Indonesia’s e-commerce sector will emerge as the largest market in Southeast Asia by 2025, accounting for half of region's market value expected to be worth US$46 billion, according to a Google and Temasek’s study covering six countries in the region.
The five other countries covered in the research comprised Malaysia, Singapore, Thailand, Vietnam and the Philippines. PurpleClick Media notes that the study may benefit online marketing companies and consumers as well, as the combined value of the six Southeast Asian markets’ digital economies would reach US$200 billion by 2025.
Indonesia’s online population of 119 million would allow it to capture US$81 billion of the six countries’ aggregate e-commerce industry value. The uptick in online traffic in Indonesia would also mean better competition for local players.
Online store MatahariMall.com CEO Said Hadi Wenas said the rise in the country’s digital consumers compels it to find ways in providing locals with the most efficient service, while offering reasonably priced products at the same time.
However, the road to becoming the biggest digital economy in Southeast Asia doesn’t come with challenges. Google Indonesia CEO Tony Kuesgen identified a skilled workforce as the most important requirement for Indonesia to achieve an online marketplace with a US$81 billion value.
The country also needs to address other obstacles such as good Internet and logistics infrastructure, payment schemes and consumer trust, according to the research.
The development of new technology still represents one of the most significant factors for the advancement of online marketing, Forbes reported.
For instance, the popularity of augmented reality has become more evident with the release of the Pokémon Go, despite the AR technology being existent for quite some time now. The gaming app could also serve as a transitional phase for the technology’s relevance in the digital marketing.

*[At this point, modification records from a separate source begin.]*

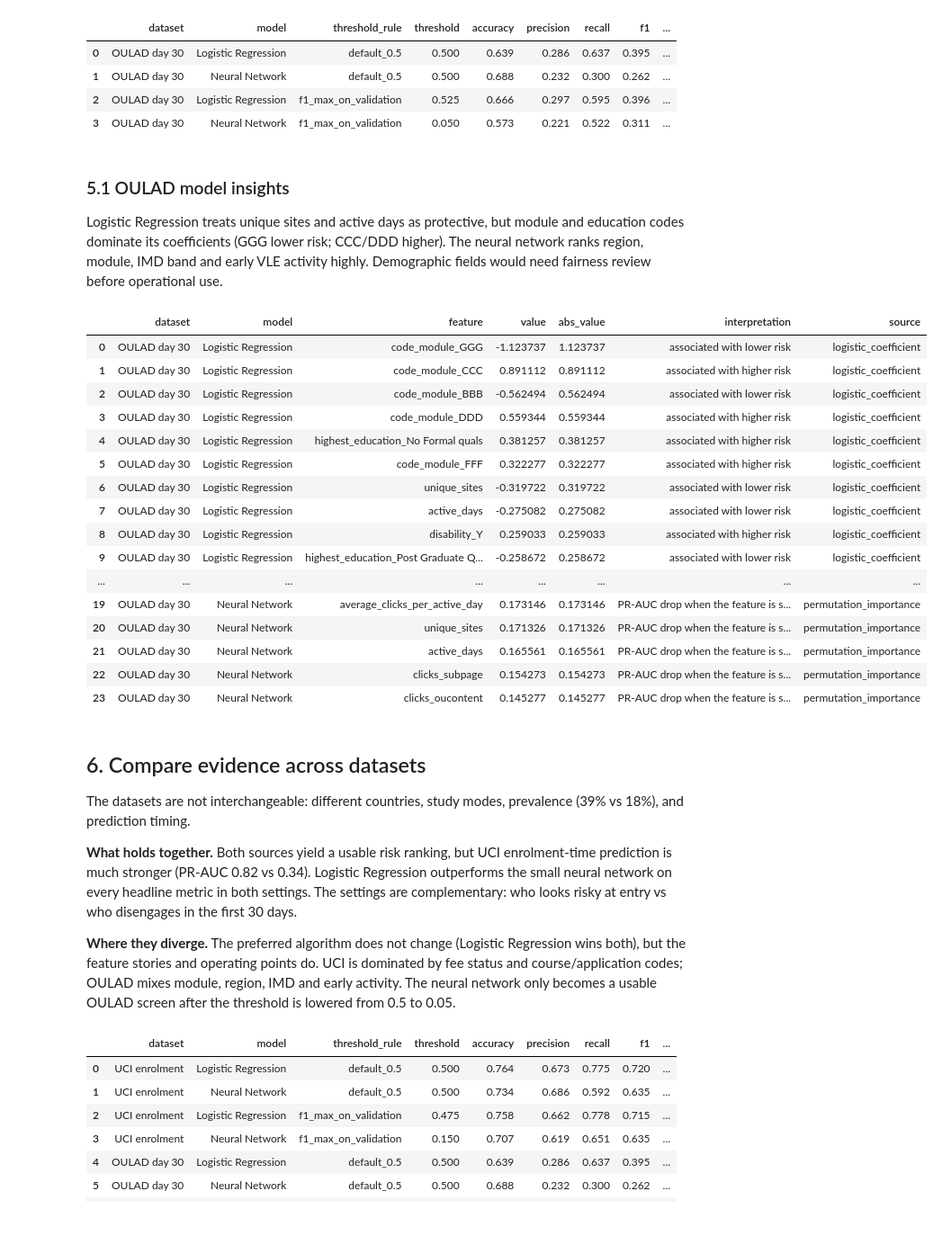
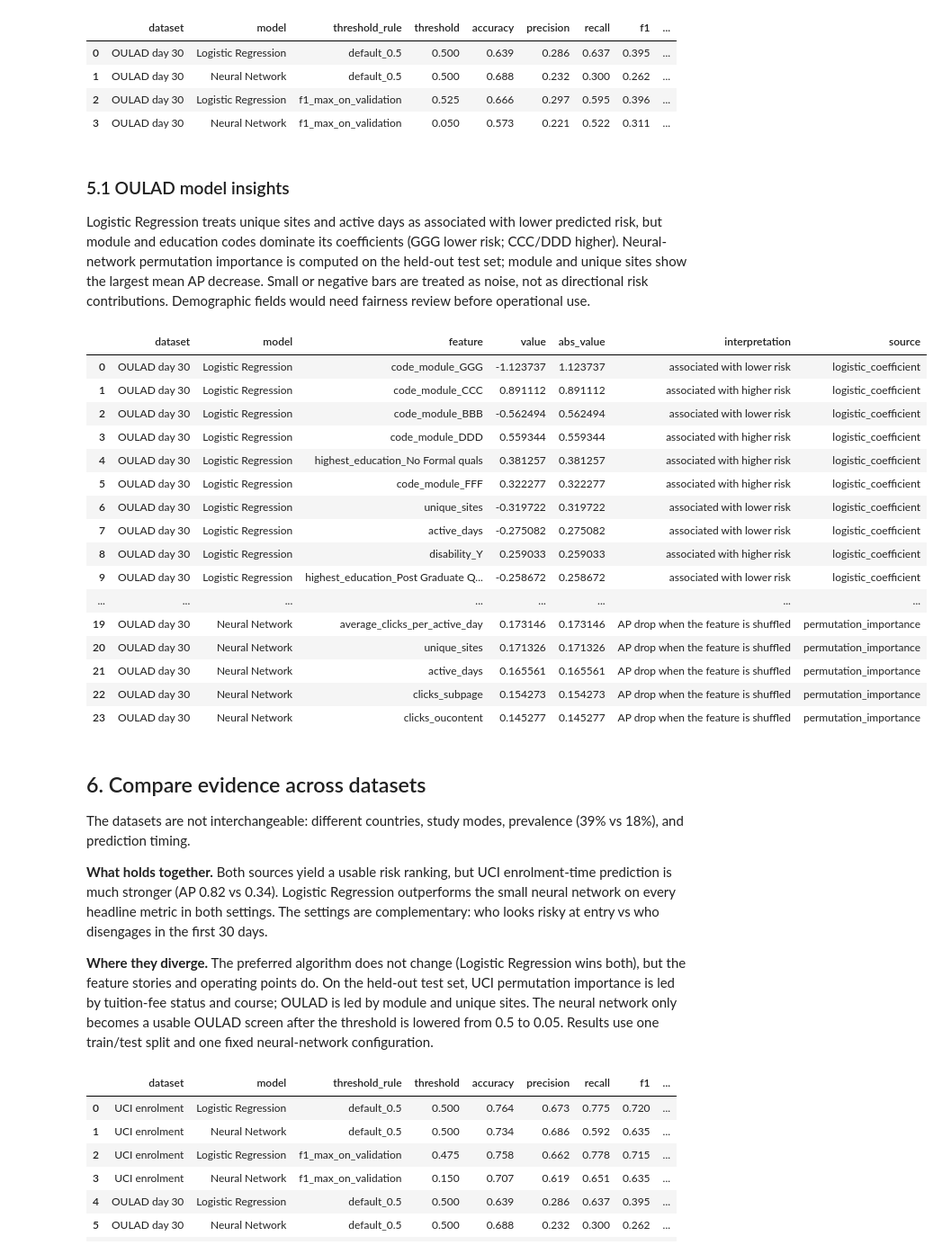
Before and after one commit to cyp186/acer-student-project, a Jupyter notebook: notebooks/01_student_risk_analysis.ipynb, the cells around one changed output. Shown at 90% size. Cells and saved outputs as stored; diff of their text form; code cells hidden in the pictures; blank space fills up the shorter version.

```diff
--- a/notebooks/01_student_risk_analysis.ipynb
+++ b/notebooks/01_student_risk_analysis.ipynb
@@ -193,8 +193,8 @@ Logistic Regression highlights specific courses, unpaid tuition, and application
 # %%
-# extract_model_insights: signed LR coefficients, or NN permutation importance (PR-AUC drop).
+# extract_model_insights: signed LR coefficients, or NN permutation importance on held-out test data (mean AP decrease).
 uci_insight_frames = []
 for name, model in uci_fitted.items():
-    insights = extract_model_insights(model, top_n=12, x=x_uci_train, y=y_uci_train)
+    insights = extract_model_insights(model, top_n=12, x=x_uci_test, y=y_uci_test)
     insights.insert(0, 'dataset', 'UCI enrolment')
     insights.insert(1, 'model', name)
     uci_insight_frames.append(insights)
@@ -202,7 +202,7 @@ for name, model in uci_fitted.items():
 # One feature plot for the report: Neural Network (nonlinear UCI model).
 plot_top_features(
     uci_insight_frames[1],
-    title='UCI top contributions: Neural Network',
+    title='UCI permutation importance: Neural Network',
     output_path=FIGURES / 'uci_neural_network_top_features.png',
     show=True,
 )
@@ -340,53 +340,53 @@ oulad_compare.round(3)
 # %% [markdown]
 ### 5.1 OULAD model insights
 
-Logistic Regression treats unique sites and active days as protective, but module and education codes dominate its coefficients (GGG lower risk; CCC/DDD higher). The neural network ranks region, module, IMD band and early VLE activity highly. Demographic fields would need fairness review before operational use.
+Logistic Regression treats unique sites and active days as associated with lower predicted risk, but module and education codes dominate its coefficients (GGG lower risk; CCC/DDD higher). Neural-network permutation importance is computed on the held-out test set; module and unique sites show the largest mean AP decrease. Small or negative bars are treated as noise, not as directional risk contributions. Demographic fields would need fairness review before operational use.
 # %%
-# Same insight extractors as UCI: LR direction, NN permutation importance.
+# Same insight extractors as UCI: LR coefficients, NN permutation importance on held-out test data.
 oulad_insight_frames = []
 for name, model in oulad_fitted.items():
-    insights = extract_model_insights(model, top_n=12, x=x_oulad_train, y=y_oulad_train)
+    insights = extract_model_insights(model, top_n=12, x=x_oulad_test, y=y_oulad_test)
     insights.insert(0, 'dataset', 'OULAD day 30')
     insights.insert(1, 'model', name)
     oulad_insight_frames.append(insights)
 
 # One feature plot for the report: Neural Network highlights module, activity, and demographic signals.
 plot_top_features(
     oulad_insight_frames[1],
-    title='OULAD top contributions: Neural Network',
+    title='OULAD permutation importance: Neural Network',
     output_path=FIGURES / 'oulad_neural_network_top_features.png',
     show=True,
 )
 
 oulad_insights = pd.concat(oulad_insight_frames, ignore_index=True)
 oulad_insights.to_csv(RESULTS / 'oulad_model_insights.csv', index=False)
 oulad_insights
 # %% [output]
 |  | dataset | model | feature | value | abs_value | interpretation | source |
 | 0 | OULAD day 30 | Logistic Regression | code_module_GGG | -1.123737 | 1.123737 | associated with lower risk | logistic_coefficient |
 | 1 | OULAD day 30 | Logistic Regression | code_module_CCC | 0.891112 | 0.891112 | associated with higher risk | logistic_coefficient |
 | 2 | OULAD day 30 | Logistic Regression | code_module_BBB | -0.562494 | 0.562494 | associated with lower risk | logistic_coefficient |
 | 3 | OULAD day 30 | Logistic Regression | code_module_DDD | 0.559344 | 0.559344 | associated with higher risk | logistic_coefficient |
 | 4 | OULAD day 30 | Logistic Regression | highest_education_No Formal quals | 0.381257 | 0.381257 | associated with higher risk | logistic_coefficient |
 | 5 | OULAD day 30 | Logistic Regression | code_module_FFF | 0.322277 | 0.322277 | associated with higher risk | logistic_coefficient |
 | 6 | OULAD day 30 | Logistic Regression | unique_sites | -0.319722 | 0.319722 | associated with lower risk | logistic_coefficient |
 | 7 | OULAD day 30 | Logistic Regression | active_days | -0.275082 | 0.275082 | associated with lower risk | logistic_coefficient |
 | 8 | OULAD day 30 | Logistic Regression | disability_Y | 0.259033 | 0.259033 | associated with higher risk | logistic_coefficient |
 | 9 | OULAD day 30 | Logistic Regression | highest_education_Post Graduate Q... | -0.258672 | 0.258672 | associated with lower risk | logistic_coefficient |
 | ... | ... | ... | ... | ... | ... | ... | ... |
-| 19 | OULAD day 30 | Neural Network | average_clicks_per_active_day | 0.173146 | 0.173146 | PR-AUC drop when the feature is s... | permutation_importance |
-| 20 | OULAD day 30 | Neural Network | unique_sites | 0.171326 | 0.171326 | PR-AUC drop when the feature is s... | permutation_importance |
-| 21 | OULAD day 30 | Neural Network | active_days | 0.165561 | 0.165561 | PR-AUC drop when the feature is s... | permutation_importance |
-| 22 | OULAD day 30 | Neural Network | clicks_subpage | 0.154273 | 0.154273 | PR-AUC drop when the feature is s... | permutation_importance |
-| 23 | OULAD day 30 | Neural Network | clicks_oucontent | 0.145277 | 0.145277 | PR-AUC drop when the feature is s... | permutation_importance |
+| 19 | OULAD day 30 | Neural Network | average_clicks_per_active_day | 0.173146 | 0.173146 | AP drop when the feature is shuffled | permutation_importance |
+| 20 | OULAD day 30 | Neural Network | unique_sites | 0.171326 | 0.171326 | AP drop when the feature is shuffled | permutation_importance |
+| 21 | OULAD day 30 | Neural Network | active_days | 0.165561 | 0.165561 | AP drop when the feature is shuffled | permutation_importance |
+| 22 | OULAD day 30 | Neural Network | clicks_subpage | 0.154273 | 0.154273 | AP drop when the feature is shuffled | permutation_importance |
+| 23 | OULAD day 30 | Neural Network | clicks_oucontent | 0.145277 | 0.145277 | AP drop when the feature is shuffled | permutation_importance |
 # %% [markdown]
 ## 6. Compare evidence across datasets
 
 The datasets are not interchangeable: different countries, study modes, prevalence (39% vs 18%), and prediction timing.
 
-**What holds together.** Both sources yield a usable risk ranking, but UCI enrolment-time prediction is much stronger (PR-AUC 0.82 vs 0.34). Logistic Regression outperforms the small neural network on every headline metric in both settings. The settings are complementary: who looks risky at entry vs who disengages in the first 30 days.
+**What holds together.** Both sources yield a usable risk ranking, but UCI enrolment-time prediction is much stronger (AP 0.82 vs 0.34). Logistic Regression outperforms the small neural network on every headline metric in both settings. The settings are complementary: who looks risky at entry vs who disengages in the first 30 days.
 
-**Where they diverge.** The preferred algorithm does not change (Logistic Regression wins both), but the feature stories and operating points do. UCI is dominated by fee status and course/application codes; OULAD mixes module, region, IMD and early activity. The neural network only becomes a usable OULAD screen after the threshold is lowered from 0.5 to 0.05.
+**Where they diverge.** The preferred algorithm does not change (Logistic Regression wins both), but the feature stories and operating points do. On the held-out test set, UCI permutation importance is led by tuition-fee status and course; OULAD is led by module and unique sites. The neural network only becomes a usable OULAD screen after the threshold is lowered from 0.5 to 0.05. Results use one train/test split and one fixed neural-network configuration.
 # %%
 all_metrics = pd.concat([uci_compare, oulad_compare], ignore_index=True)
 all_metrics.to_csv(RESULTS / 'all_baseline_metrics.csv', index=False)
```
Also changed, not shown: parts of 10 cells of this notebook, 10 other files.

Virtual reality also comes to mind in the context of new-age technologies, although it would still take a few more years prior to consumers being able to shop online by flipping through clothes racks, as if they are already in a physical store.